▶ Information:

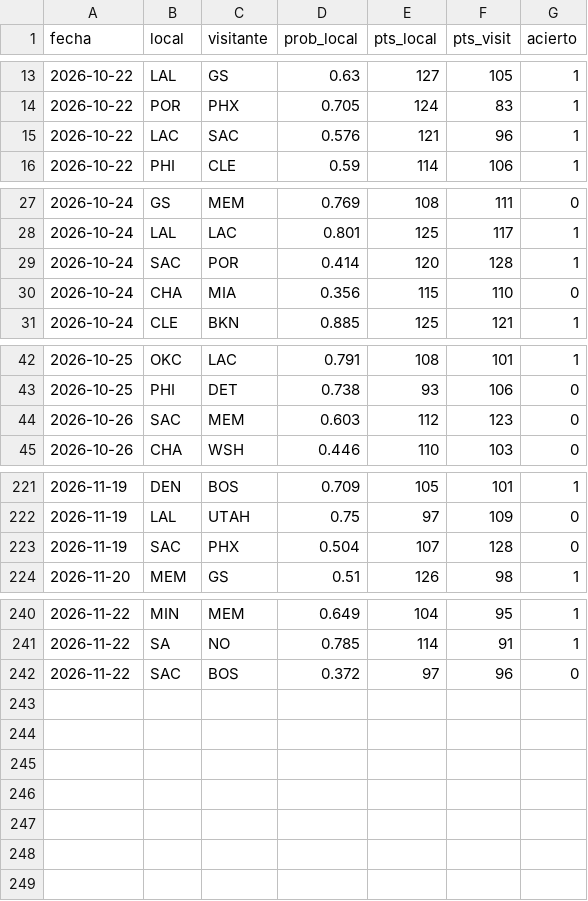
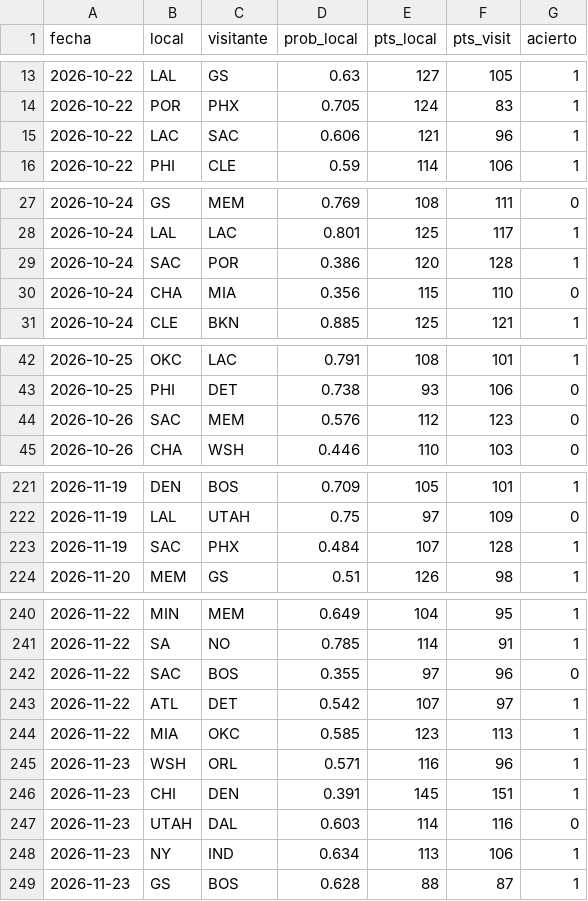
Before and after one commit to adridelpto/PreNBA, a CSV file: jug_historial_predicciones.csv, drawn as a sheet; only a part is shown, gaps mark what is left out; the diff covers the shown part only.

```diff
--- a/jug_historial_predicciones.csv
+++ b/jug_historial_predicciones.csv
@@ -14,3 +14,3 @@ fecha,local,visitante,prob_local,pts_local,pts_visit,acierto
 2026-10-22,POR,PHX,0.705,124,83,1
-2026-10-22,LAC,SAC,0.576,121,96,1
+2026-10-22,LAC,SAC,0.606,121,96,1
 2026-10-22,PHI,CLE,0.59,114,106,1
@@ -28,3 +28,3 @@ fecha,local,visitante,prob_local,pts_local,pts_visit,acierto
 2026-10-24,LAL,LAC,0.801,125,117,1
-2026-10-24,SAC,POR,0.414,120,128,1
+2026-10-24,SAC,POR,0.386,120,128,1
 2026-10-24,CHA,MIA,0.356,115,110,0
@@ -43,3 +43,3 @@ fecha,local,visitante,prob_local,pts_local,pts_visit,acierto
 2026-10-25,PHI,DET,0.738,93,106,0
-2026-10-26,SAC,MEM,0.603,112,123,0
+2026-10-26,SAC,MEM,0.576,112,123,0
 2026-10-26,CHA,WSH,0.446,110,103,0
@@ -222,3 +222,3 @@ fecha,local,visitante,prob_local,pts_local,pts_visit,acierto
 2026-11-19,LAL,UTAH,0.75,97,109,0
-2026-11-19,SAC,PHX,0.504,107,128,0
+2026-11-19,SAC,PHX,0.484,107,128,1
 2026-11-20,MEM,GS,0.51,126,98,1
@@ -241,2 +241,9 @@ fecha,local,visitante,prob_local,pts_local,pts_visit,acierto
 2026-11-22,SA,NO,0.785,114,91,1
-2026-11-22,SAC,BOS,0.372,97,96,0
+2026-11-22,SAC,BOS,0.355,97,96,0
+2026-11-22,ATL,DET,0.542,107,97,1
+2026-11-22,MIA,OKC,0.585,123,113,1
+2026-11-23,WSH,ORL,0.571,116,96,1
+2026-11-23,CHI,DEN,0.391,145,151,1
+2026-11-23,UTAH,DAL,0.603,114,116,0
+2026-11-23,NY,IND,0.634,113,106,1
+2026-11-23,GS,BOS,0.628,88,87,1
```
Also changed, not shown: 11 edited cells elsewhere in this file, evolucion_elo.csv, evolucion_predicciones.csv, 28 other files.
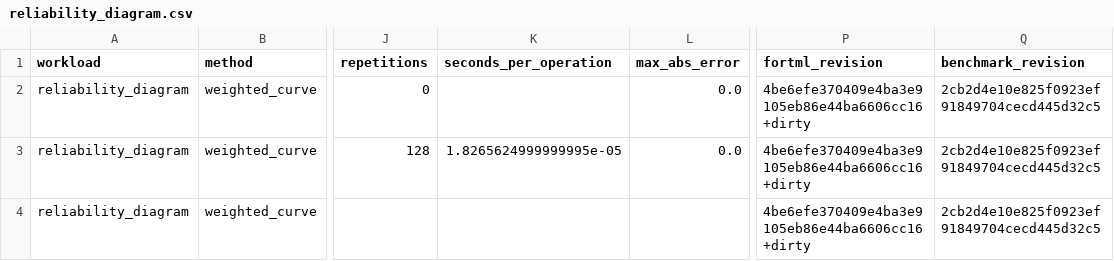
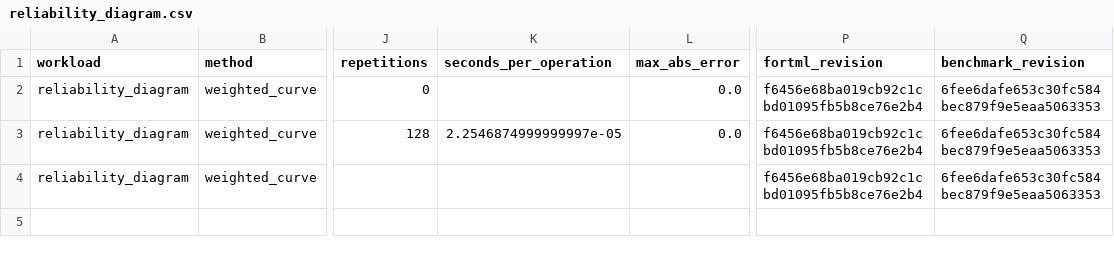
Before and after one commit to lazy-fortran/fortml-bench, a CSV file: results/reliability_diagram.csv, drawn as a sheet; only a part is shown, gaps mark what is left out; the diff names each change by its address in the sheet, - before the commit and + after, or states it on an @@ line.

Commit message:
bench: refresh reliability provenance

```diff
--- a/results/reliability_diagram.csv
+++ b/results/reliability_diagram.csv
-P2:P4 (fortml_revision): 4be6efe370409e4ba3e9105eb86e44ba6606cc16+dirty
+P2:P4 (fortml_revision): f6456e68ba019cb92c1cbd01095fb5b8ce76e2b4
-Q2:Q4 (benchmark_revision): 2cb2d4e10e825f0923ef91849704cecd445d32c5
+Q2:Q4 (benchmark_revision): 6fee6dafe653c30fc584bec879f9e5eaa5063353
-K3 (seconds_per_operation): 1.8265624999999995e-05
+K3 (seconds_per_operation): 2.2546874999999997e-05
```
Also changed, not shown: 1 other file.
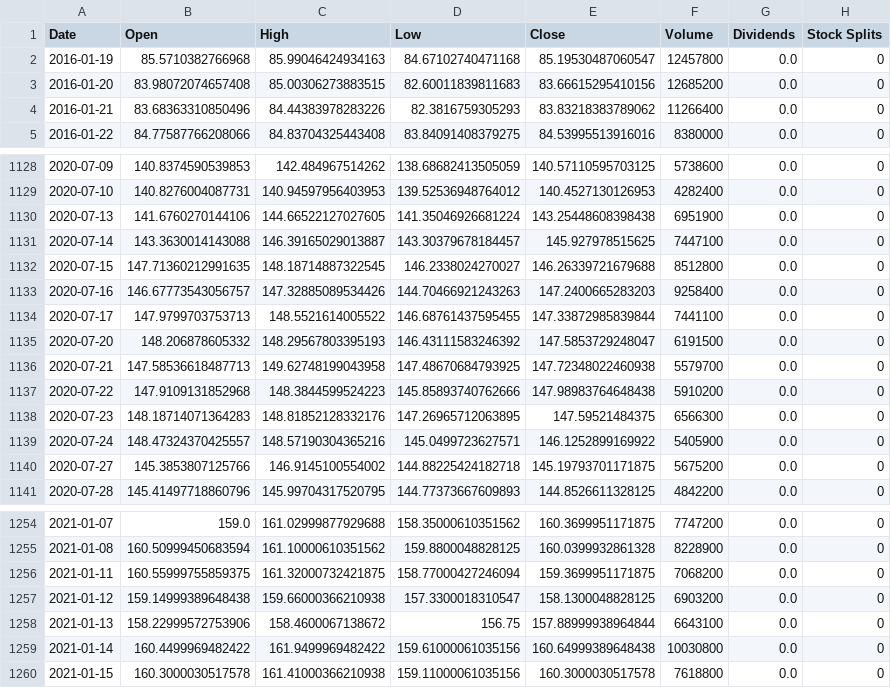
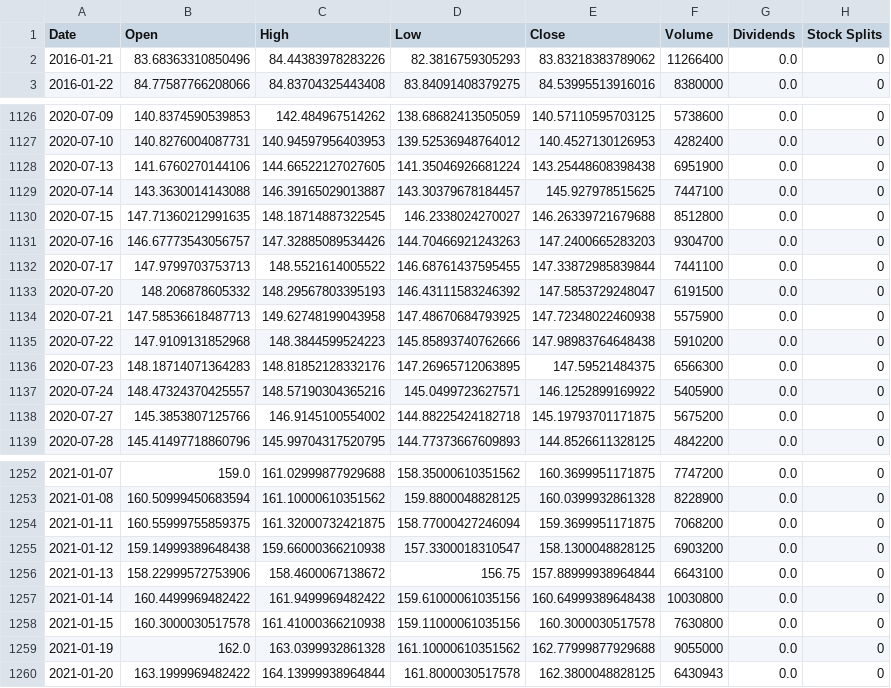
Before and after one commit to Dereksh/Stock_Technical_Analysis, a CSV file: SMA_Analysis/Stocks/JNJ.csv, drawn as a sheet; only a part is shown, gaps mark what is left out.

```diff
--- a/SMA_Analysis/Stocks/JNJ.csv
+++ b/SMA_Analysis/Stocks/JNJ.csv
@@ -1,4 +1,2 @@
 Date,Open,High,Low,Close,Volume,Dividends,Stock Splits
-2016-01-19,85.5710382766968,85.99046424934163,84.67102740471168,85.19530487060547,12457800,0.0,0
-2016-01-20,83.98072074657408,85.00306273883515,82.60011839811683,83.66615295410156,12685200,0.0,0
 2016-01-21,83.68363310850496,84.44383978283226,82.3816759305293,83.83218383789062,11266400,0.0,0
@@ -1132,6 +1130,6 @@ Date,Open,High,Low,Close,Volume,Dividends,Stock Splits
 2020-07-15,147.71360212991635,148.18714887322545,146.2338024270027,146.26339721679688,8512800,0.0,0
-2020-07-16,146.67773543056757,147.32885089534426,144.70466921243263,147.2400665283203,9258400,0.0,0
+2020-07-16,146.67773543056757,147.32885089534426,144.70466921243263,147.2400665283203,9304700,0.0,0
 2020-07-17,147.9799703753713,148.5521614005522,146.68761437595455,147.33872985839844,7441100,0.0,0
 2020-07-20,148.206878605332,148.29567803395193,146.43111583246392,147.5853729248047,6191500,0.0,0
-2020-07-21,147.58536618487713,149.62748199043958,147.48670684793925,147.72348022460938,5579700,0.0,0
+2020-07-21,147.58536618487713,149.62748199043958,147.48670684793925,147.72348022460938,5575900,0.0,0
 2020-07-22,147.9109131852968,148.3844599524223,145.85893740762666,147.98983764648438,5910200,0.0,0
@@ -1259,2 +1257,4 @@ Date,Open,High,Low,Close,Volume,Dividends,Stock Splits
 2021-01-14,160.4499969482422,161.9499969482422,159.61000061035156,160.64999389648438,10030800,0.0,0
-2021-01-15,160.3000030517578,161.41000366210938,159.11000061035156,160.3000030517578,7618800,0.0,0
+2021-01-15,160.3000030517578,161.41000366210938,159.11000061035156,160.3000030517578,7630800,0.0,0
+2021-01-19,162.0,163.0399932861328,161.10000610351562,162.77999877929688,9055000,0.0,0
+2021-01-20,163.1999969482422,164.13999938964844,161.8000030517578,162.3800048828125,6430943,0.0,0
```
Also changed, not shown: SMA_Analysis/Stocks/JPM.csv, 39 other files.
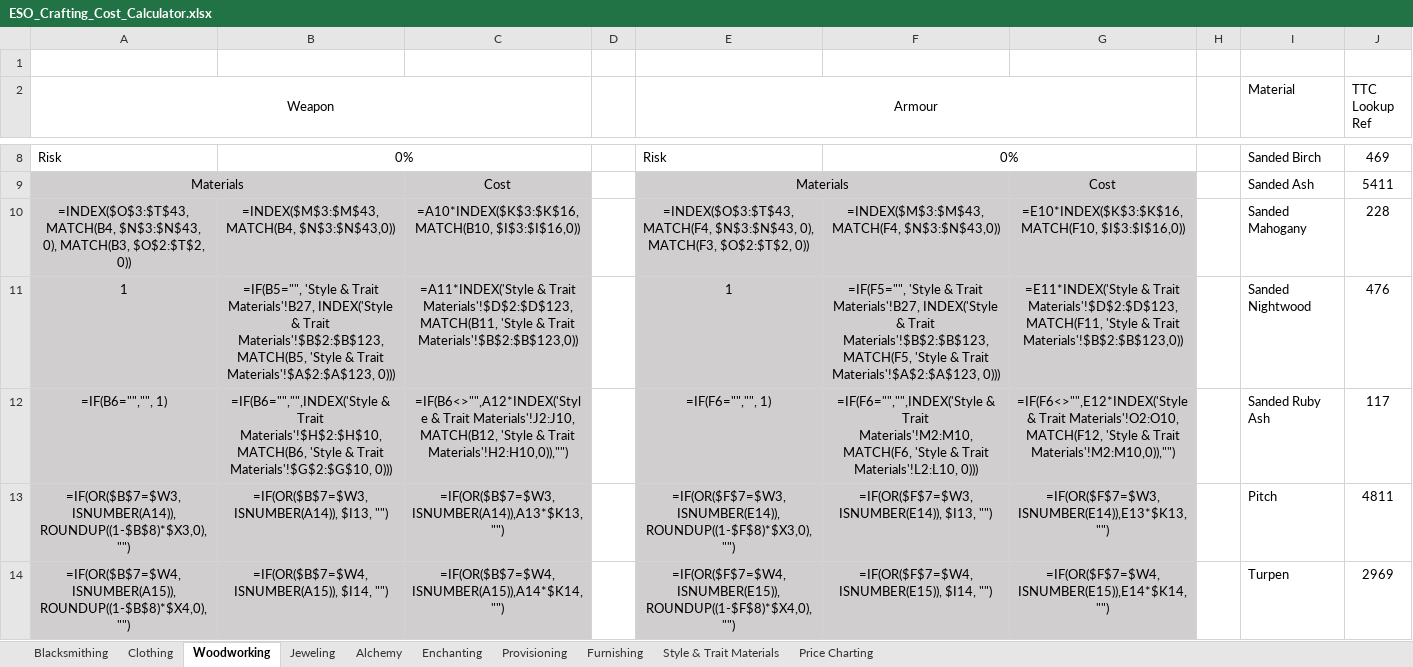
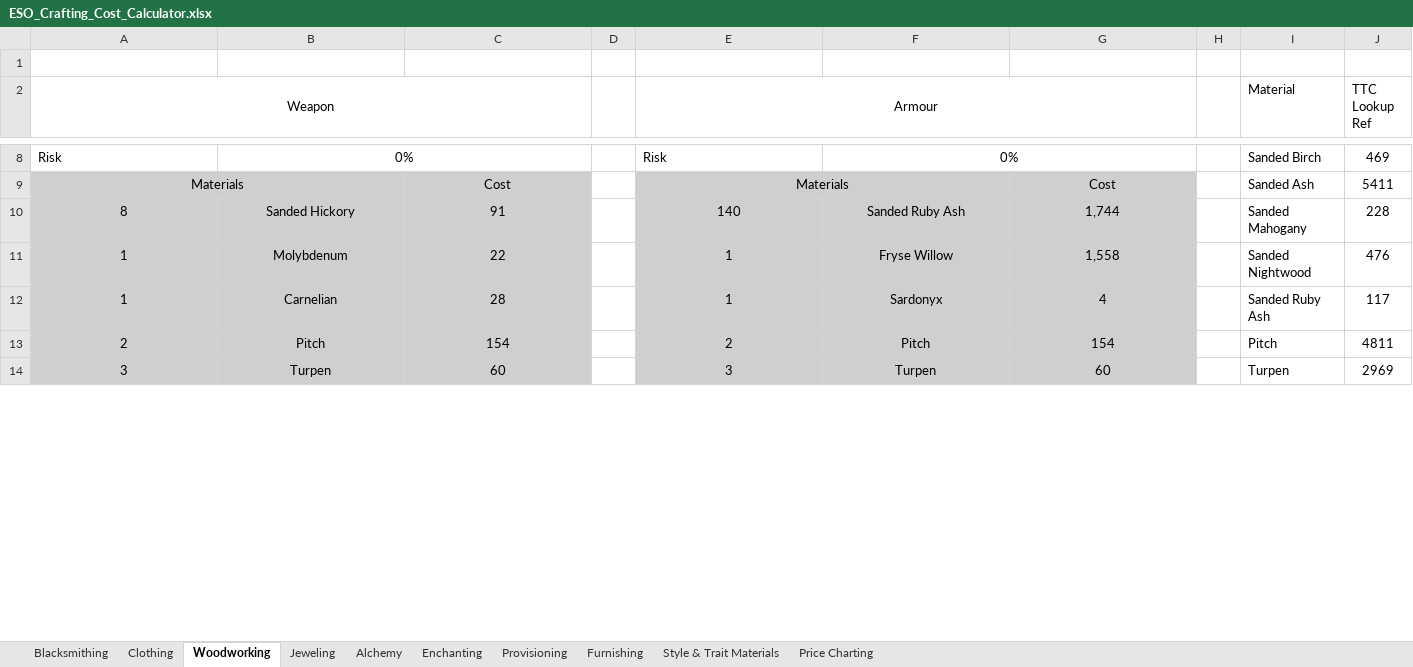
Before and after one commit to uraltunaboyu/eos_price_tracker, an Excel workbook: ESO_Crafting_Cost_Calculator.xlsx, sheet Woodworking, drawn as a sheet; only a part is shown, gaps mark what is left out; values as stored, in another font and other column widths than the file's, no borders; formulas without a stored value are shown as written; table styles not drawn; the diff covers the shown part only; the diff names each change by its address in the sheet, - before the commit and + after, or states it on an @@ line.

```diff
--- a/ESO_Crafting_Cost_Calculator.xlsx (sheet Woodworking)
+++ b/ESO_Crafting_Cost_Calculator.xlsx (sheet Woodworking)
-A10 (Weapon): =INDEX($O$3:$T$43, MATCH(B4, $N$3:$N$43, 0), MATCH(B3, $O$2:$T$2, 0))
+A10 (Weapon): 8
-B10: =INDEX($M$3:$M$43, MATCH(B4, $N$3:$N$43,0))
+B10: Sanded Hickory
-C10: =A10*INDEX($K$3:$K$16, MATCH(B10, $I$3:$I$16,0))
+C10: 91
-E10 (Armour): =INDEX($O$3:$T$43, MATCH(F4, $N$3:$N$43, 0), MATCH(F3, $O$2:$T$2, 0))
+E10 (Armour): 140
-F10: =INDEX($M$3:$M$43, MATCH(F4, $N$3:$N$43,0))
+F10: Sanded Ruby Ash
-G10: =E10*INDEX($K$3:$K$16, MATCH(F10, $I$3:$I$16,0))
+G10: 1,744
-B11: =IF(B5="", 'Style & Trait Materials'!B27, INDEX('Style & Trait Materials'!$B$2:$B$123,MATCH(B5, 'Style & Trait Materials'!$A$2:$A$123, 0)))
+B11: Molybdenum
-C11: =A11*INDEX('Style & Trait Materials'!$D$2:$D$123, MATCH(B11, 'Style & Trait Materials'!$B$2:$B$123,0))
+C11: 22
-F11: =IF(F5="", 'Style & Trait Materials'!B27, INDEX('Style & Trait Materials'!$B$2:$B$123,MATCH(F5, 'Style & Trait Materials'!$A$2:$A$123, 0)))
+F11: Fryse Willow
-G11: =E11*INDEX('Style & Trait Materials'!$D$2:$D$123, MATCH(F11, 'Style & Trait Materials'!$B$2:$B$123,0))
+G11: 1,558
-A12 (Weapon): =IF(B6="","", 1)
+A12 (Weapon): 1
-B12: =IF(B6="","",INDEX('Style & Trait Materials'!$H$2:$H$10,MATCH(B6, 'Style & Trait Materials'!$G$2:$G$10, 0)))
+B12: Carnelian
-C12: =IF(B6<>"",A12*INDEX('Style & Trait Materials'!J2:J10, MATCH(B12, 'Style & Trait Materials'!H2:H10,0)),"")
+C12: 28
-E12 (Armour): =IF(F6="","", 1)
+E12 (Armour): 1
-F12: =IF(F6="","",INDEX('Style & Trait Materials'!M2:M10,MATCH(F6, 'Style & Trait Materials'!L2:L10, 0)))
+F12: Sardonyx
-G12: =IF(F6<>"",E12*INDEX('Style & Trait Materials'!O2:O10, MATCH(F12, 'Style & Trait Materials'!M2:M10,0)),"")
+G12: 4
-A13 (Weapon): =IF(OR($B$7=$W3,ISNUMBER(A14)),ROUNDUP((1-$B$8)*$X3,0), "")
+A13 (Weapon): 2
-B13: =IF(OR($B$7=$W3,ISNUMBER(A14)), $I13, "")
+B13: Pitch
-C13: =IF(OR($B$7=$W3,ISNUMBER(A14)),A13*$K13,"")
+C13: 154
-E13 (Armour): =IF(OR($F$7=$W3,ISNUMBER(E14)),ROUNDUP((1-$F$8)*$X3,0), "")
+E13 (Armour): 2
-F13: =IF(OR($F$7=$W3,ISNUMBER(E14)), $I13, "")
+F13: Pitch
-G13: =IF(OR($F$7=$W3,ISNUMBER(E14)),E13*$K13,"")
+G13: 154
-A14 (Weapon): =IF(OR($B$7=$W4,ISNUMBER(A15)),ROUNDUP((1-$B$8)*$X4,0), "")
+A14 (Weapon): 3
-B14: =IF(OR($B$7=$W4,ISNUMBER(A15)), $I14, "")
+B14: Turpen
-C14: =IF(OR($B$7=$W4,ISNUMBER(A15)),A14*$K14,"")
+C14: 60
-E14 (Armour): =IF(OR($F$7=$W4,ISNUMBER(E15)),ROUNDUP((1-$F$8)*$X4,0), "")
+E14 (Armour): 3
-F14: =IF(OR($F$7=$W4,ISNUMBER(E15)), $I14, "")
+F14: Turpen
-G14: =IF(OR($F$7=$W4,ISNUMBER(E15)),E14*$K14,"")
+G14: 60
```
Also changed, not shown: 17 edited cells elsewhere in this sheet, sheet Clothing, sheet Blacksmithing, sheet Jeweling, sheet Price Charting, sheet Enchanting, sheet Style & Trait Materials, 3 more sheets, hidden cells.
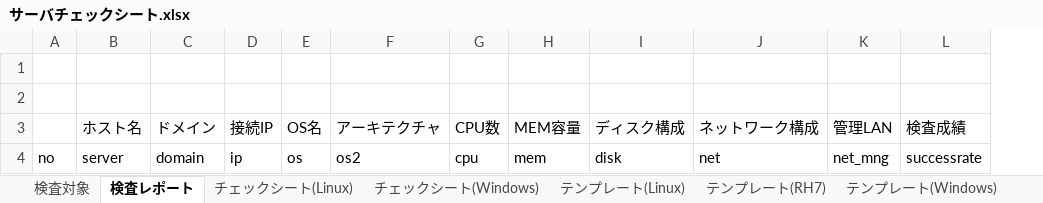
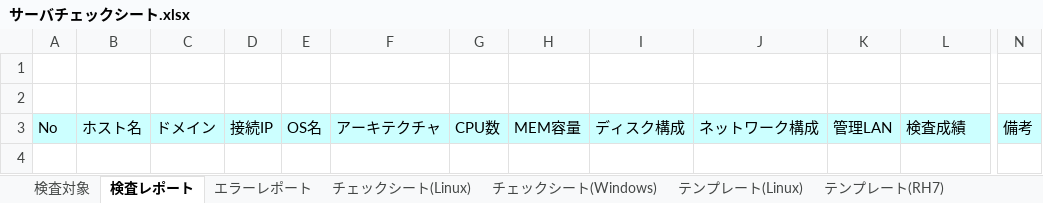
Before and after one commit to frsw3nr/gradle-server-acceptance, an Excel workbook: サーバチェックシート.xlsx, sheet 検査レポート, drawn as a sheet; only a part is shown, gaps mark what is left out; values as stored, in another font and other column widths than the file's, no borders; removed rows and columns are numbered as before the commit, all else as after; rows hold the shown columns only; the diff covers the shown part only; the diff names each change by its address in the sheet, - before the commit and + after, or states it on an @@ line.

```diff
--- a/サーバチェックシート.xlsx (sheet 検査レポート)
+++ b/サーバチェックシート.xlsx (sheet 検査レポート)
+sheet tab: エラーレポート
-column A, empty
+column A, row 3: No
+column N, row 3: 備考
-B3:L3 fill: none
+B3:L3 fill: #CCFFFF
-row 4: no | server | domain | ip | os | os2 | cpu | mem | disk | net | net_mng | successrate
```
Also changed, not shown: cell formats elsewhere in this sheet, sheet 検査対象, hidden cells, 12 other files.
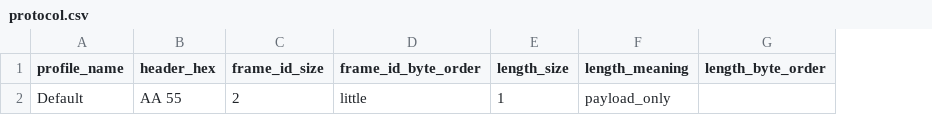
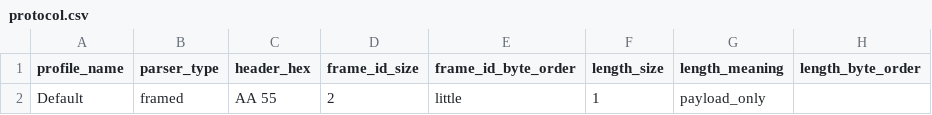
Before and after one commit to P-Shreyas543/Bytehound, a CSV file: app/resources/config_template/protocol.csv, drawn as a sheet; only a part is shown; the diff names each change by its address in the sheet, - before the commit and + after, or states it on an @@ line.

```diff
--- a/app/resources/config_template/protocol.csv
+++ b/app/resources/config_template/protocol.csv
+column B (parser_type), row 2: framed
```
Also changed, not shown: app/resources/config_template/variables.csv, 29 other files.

▶ Task to complete: Copy each line of the data above that holds "High".

▶ Solution to this problem:
 Date,Open,High,Low,Close,Volume,Dividends,Stock Splits
@@ -1132,6 +1130,6 @@ Date,Open,High,Low,Close,Volume,Dividends,Stock Splits
@@ -1259,2 +1257,4 @@ Date,Open,High,Low,Close,Volume,Dividends,Stock Splits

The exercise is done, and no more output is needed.